For many people in North Carolina, the process of purchasing a car is somewhat straightforward. Generally people go to a dealership with an idea of what they want. After a test drive, some haggling and securing financing, an interested buyer drives away with a vehicle. However, the behind-the-scenes of car dealerships can be much more complicated as evidenced by a recent lawsuit, claiming a breach of contract, filed by Volkswagen against a dealership.
The dealership was acquired by a company in May 2011. At that time, Chapman Volkswagen entered into an agreement with Volkswagen that specified several things. Volkswagen would pay Chapman $500,000 with the understanding that Chapman would build a 19,000 square foot showroom, costing $4.3 million, that met Volkswagen’s standards. The project was to be started by November 2011 and completed by Dec. 2012.
Almost a year after the Nov. 2011 date, construction had not begun. Chapman asked to reduce the size of the showroom to 16,000 square foot and extend the deadline for project completion. Although Volkswagen agreed on the size reduction, it did not grant the extension. Regardless, it claims construction still had not begun in May 2013 after a second request to reduce the size of the showroom was denied.
In May, Volkswagen notified Chapman that it would seek recovery of their money as it said was outlined in the original contract — by utilizing an open parts account. Although Volkswagen was only required to give 15 days notice before offsetting the debt, the company claims it did not take further action until Sept. 2013 when it notified Chapman that a payment of $450,000 was expected. Before Volkswagen could take any additional action, Chapman submitted an administrative protest with Pennsylvania State Board of Motor Vehicle Manufacturers, Dealers and Salespersons.

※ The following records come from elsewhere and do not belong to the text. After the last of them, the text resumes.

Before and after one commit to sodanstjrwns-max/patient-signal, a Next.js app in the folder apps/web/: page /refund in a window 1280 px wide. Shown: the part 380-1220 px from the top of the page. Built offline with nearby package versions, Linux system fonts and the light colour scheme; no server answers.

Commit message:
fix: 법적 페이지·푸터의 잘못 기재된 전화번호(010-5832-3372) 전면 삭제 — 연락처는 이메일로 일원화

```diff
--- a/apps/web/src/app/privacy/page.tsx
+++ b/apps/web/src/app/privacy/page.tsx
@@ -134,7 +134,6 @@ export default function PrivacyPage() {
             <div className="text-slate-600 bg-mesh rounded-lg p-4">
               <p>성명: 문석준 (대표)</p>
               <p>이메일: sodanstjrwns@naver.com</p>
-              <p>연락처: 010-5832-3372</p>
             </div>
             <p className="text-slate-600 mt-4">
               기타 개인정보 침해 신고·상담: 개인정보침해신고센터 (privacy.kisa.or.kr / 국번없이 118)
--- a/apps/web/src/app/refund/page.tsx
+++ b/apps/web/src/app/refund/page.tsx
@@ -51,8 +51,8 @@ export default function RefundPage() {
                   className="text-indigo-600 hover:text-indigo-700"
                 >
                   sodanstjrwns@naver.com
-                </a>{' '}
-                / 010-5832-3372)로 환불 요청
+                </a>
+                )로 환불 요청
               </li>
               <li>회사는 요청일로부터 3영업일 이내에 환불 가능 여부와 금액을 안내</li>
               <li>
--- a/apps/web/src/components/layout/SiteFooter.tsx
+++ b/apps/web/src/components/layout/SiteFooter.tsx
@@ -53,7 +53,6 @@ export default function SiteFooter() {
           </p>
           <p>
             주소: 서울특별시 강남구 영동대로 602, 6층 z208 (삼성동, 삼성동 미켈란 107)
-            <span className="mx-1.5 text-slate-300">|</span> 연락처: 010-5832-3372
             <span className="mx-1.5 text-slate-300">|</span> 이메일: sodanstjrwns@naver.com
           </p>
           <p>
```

Although both parties went through mediation, no agreement could be made, resulting in the recent breach of contract lawsuit. While the dispute occurred out-of-state, many business owners in North Carolina can relate. Those who have been a victim of breach of contract also have the option of seeking legal recourse in a civil court. By doing so, businesses can protect their business interests and employees.
Source: The Pennsylvania Record, “Volkswagen sues Philly dealership for alleged breach of contract“, Jim Boyle, Sept. 8, 2014